I’m not saying they would buy just ore, but it could be a combination: stockpiling ore as well as buying yellow cake, but they could get a lot more for their money right now, obviously then… when they needed to spend the money down the road. And that way, give the miners what they need, you’ve acquired the ore and turned it into yellow cake when you need it, but you haven’t spent the full cost of acquiring yellow cake.

Matthew Gordon: Okay. But I agree that it potentially could be a saving if they’re prepared to take the risk on the recovery for it. So I think there’s something there. But you don’t know anything that we don’t with regards to the Government’s plan to buy ore versus U308?

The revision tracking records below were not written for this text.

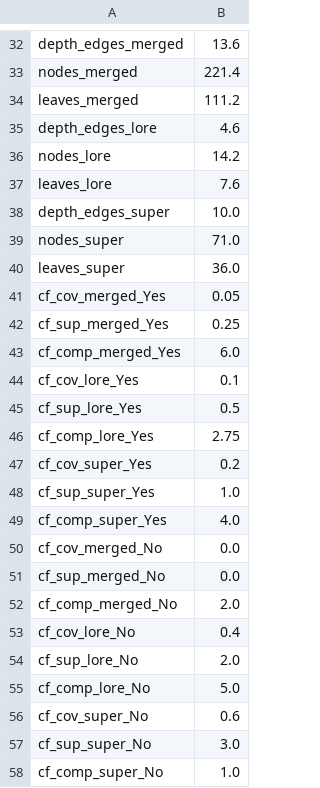
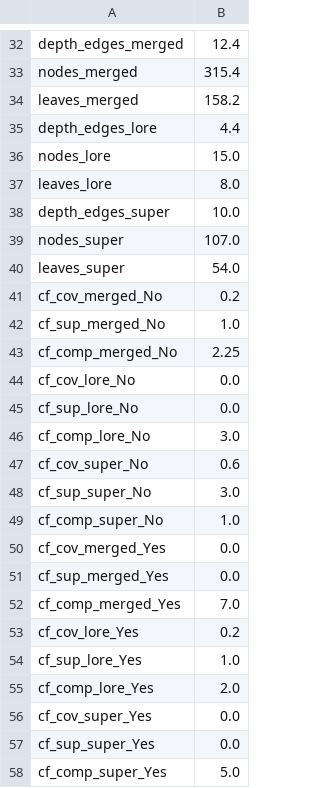
Before and after one commit to pablopalacios23/LORE_sa, a CSV file: results/metrics_cliente_2_balanced_mean.csv, drawn as a sheet; only a part is shown, gaps mark what is left out; removed rows and columns are numbered as before the commit, all else as after; the diff covers the shown part only; the diff names each change by its address in the sheet, - before the commit and + after, or states it on an @@ line.

```diff
--- a/results/metrics_cliente_2_balanced_mean.csv
+++ b/results/metrics_cliente_2_balanced_mean.csv
-B32: 13.6
+B32: 12.4
-B33: 221.4
+B33: 315.4
-B34: 111.2
+B34: 158.2
-B35: 4.6
+B35: 4.4
-B36: 14.2
+B36: 15.0
-B37: 7.6
+B37: 8.0
-B39: 71.0
+B39: 107.0
-B40: 36.0
+B40: 54.0
-row 41: cf_cov_merged_Yes | 0.05
-row 42: cf_sup_merged_Yes | 0.25
-row 43: cf_comp_merged_Yes | 6.0
-row 44: cf_cov_lore_Yes | 0.1
-row 45: cf_sup_lore_Yes | 0.5
-row 46: cf_comp_lore_Yes | 2.75
-row 47: cf_cov_super_Yes | 0.2
-row 48: cf_sup_super_Yes | 1.0
-row 49: cf_comp_super_Yes | 4.0
-B41: 0.0
+B41: 0.2
-B42: 0.0
+B42: 1.0
-B43: 2.0
+B43: 2.25
-B44: 0.4
+B44: 0.0
-B45: 2.0
+B45: 0.0
-B46: 5.0
+B46: 3.0
+row 50: cf_cov_merged_Yes | 0.0
+row 51: cf_sup_merged_Yes | 0.0
+row 52: cf_comp_merged_Yes | 7.0
+row 53: cf_cov_lore_Yes | 0.2
+row 54: cf_sup_lore_Yes | 1.0
+row 55: cf_comp_lore_Yes | 2.0
+row 56: cf_cov_super_Yes | 0.0
+row 57: cf_sup_super_Yes | 0.0
+row 58: cf_comp_super_Yes | 5.0
```
Also changed, not shown: 23 edited cells elsewhere in this file, results/metrics_Balanced_cliente_1.csv, results/metrics_Balanced_cliente_2.csv, 9 other files.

George Glasier: I don’t know anything. It’s just a possibility. Nobody knows anything about what the plan will be. And the first thing is there’s only a proposed budget. There are no real dollars there yet. If there’s real dollars in one of the agencies, maybe the department of energy will set out the forum, the department of energy in the past bought all of the Uranium for the US – that’s how they got it there. They were good at it in the past. They haven’t done it for a long time, but it wouldn’t take long for the Department of Energy to develop a program to buy this material in whatever form it is, but they’ve got to have basically the money to do that. They say, okay, we’ve got the USD$150 million or whatever, right now it’s a proposed budget and there’s no cash there for the department to do it.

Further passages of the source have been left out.